§ **Provided information**:
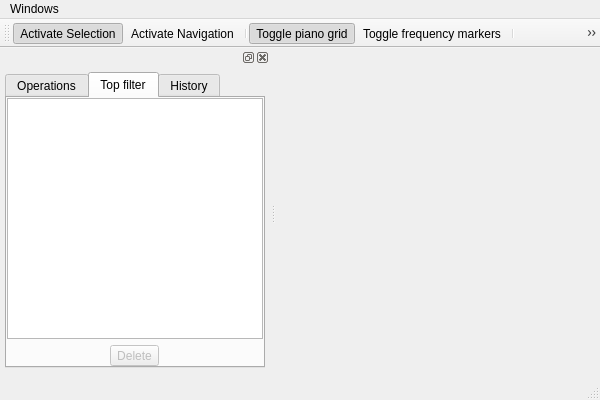
Above: mainwindow.ui from gustafsson/freq before the change. Below: the same form after it.
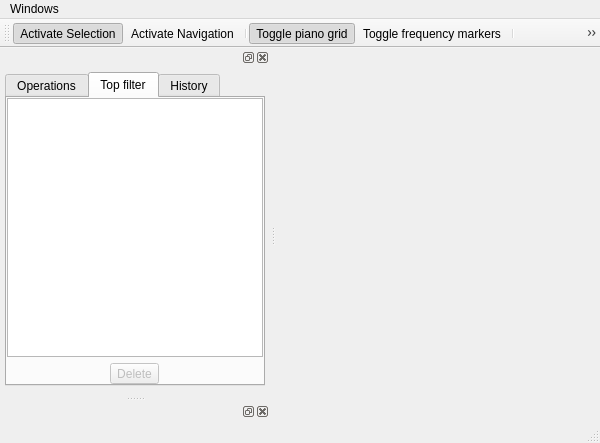
That is the form after the change. Icons and pictures are not drawn.

What changed in the file:
```diff
--- a/mainwindow.ui
+++ b/mainwindow.ui
@@ -68,7 +68,7 @@
    <property name="minimumSize">
     <size>
      <width>200</width>
-     <height>209</height>
+     <height>348</height>
     </size>
    </property>
    <property name="maximumSize">
@@ -174,6 +174,12 @@
     </layout>
    </widget>
   </widget>
+  <widget class="QDockWidget" name="dockWidget">
+   <attribute name="dockWidgetArea">
+    <number>1</number>
+   </attribute>
+   <widget class="QWidget" name="dockWidgetContents"/>
+  </widget>
   <action name="actionActivateSelection">
    <property name="checkable">
     <bool>true</bool>
```
Left out of the diff: 19 changed lines with no effect on the pictures.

§ **To do**: What lines in the material include the string "mainwindow"? Pull each one out.

§ **Exercise output**:
Above: mainwindow.ui from gustafsson/freq before the change. Below: the same form after it.
--- a/mainwindow.ui
+++ b/mainwindow.ui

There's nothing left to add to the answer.